How great is that? In Angie’s (a fellow instructional coach) description immediately below the video, she said: “A great video with amazingly appropriate music to show goal setting and teamwork to achieve a goal.” I certainly do see those ideas reflected within the video. However, I clicked to view the video full screen before reading, and my personal reaction was somewhat different.
To me, even more than goal setting and teamwork… this video speaks to the idea of honoring a constructivist approach to learning… and the gentle scaffolding required to get students to the ultimate goal within such a framework.

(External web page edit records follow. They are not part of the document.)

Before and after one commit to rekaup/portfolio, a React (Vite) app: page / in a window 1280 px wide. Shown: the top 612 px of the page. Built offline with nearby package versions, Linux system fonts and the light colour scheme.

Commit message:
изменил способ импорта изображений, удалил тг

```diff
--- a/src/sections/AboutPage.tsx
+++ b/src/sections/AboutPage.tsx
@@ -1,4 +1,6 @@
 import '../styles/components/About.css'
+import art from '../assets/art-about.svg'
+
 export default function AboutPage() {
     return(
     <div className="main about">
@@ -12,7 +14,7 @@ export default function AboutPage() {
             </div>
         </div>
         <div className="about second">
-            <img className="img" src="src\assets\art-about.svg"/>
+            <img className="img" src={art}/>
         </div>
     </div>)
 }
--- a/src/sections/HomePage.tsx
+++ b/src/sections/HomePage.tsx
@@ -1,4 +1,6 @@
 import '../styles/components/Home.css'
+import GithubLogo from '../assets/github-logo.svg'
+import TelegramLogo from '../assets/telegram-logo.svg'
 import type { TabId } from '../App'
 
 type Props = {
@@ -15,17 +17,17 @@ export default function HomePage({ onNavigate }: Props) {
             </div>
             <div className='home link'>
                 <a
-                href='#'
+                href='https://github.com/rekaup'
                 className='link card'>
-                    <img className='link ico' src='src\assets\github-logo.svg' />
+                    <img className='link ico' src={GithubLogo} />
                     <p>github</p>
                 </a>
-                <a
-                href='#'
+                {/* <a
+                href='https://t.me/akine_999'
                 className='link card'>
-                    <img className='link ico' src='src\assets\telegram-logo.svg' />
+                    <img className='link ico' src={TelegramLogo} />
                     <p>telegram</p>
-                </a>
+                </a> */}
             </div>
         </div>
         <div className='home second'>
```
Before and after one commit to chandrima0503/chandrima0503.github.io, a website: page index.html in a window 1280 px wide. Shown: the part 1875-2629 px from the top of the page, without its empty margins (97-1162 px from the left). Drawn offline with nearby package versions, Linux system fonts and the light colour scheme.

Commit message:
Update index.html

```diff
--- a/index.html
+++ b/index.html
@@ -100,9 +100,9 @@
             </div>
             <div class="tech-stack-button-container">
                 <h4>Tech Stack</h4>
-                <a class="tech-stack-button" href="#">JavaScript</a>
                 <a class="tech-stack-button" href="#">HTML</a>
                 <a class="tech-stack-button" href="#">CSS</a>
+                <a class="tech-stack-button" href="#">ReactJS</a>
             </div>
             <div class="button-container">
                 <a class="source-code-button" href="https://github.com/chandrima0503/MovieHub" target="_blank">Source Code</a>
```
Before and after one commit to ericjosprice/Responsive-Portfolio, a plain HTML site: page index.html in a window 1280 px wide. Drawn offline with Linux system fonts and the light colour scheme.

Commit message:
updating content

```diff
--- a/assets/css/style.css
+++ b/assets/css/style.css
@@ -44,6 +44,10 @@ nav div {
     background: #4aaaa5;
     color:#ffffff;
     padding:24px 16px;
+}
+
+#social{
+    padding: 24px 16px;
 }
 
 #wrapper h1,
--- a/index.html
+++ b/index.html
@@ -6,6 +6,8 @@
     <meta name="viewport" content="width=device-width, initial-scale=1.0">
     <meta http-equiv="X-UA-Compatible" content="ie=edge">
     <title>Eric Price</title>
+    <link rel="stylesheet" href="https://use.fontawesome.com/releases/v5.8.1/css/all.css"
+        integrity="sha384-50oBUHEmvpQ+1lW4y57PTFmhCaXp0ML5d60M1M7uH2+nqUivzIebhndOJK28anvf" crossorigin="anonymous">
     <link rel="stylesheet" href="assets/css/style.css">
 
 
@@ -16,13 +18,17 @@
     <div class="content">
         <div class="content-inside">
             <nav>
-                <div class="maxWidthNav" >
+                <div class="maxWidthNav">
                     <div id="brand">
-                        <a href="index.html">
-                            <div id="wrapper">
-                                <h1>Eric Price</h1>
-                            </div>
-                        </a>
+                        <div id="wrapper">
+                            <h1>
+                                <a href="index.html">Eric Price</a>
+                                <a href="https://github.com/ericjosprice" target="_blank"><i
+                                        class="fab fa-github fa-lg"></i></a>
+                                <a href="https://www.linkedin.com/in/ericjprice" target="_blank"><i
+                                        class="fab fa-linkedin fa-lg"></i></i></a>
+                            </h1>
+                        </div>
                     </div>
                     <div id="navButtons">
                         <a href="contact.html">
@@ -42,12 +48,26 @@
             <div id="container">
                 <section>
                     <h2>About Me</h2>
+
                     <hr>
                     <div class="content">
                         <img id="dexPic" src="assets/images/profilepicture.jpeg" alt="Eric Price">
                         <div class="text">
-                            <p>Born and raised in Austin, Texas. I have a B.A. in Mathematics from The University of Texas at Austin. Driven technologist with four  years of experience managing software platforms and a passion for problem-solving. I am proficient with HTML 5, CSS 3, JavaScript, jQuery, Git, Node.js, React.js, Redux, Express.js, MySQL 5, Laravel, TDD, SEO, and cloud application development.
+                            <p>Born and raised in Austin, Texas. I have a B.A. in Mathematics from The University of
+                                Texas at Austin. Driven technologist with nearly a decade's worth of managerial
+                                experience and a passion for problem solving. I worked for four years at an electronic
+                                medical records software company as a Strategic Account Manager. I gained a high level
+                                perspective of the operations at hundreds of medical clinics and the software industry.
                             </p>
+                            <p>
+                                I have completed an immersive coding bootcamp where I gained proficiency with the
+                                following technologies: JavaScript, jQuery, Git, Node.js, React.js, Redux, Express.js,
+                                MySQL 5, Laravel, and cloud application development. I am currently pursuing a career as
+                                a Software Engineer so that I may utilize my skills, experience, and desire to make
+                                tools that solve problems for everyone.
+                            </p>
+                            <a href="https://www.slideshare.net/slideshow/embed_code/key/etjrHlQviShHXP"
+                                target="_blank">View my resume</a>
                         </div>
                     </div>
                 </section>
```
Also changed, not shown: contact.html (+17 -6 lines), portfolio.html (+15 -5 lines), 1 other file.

It seems that I chose to see the video not through the interactions with “momma squirrel” but instead through those that happened between the baby squirrel and the human observer. To me, the human (with the bigfat human brain) was the person in that situation who clearly knew how to achieve the objective. You could easily argue that the momma squirrel didn’t get it. Although, we truly have no idea what the ultimate goal was. Perhaps going a different route, one that avoided the wall altogether, was not an option. Though perhaps it was. This we’ll never know.
Like a teacher honoring the fact that all true learning takes place within the brain of the learner… the observer(s) didn’t intervene at first. They allowed the most powerful personal learning (in the brain of the baby squirrel) to take place first. They gave credit to the struggle that is inherent in accomplishing anything of real and lasting worth. They allowed small failures themselves to “teach.”
However, they ultimately they chose a strategy in which to intervene in a “least invasive” way… and then carried it out. This initial strategy did not prove immediately successful for the learner. The baby squirrel simply didn’t succeed after the “help” was applied. The observers then took a step back, rethought the situation, likely looked around for other pertinent resources, and then applied another strategy to facilitate the baby squirrel’s accomplishment.
This series of calculated interventions is a good metaphor for what I see as one best case scenario for teaching and learning. Of course with today’s tricky world, and the complex sphere of standardized assessment we live within… allowing this full continuum of experience to play out with every learning objective is just not feasible. Yet, if we are truly focused on constructivism as a “best case scenario” for learning, then we will all make room for that very thing within our classrooms. We can’t exist in a purely constructivist world today. However, this is not an “out” for studying and practicing this approach to learning. It is merely something to consider as you map out the classroom environment for you and your students as learners.
Once a teacher gives credit to the power of this approach to learning… they then begin to see its potential in more and more places. I think this is the point where we become sharp about when to allow this type of learning to run its course and when we have to “cut and run” to nail down the less “essential” objectives in order to allow the time for everything we want (and are responsible to) for our children.
So yeah, in short… I love the video as a reflection and teaching tool. In fact, I wrote 75% of this blog post in the comments section of that particular video on our network. I could link to my comment there, but then I’d have to break my rule of going public with a network before it is already a microcosm of what I want it to eventually become. You wouldn’t want me to hedge on my own philosophy for this would you?
So what do you think? Did you see something different? What metaphors did you see in the video? How might you use this little clip as a teaching tool?
ArtworkPink Pearl by Heather Beltz Ingram on Flickr .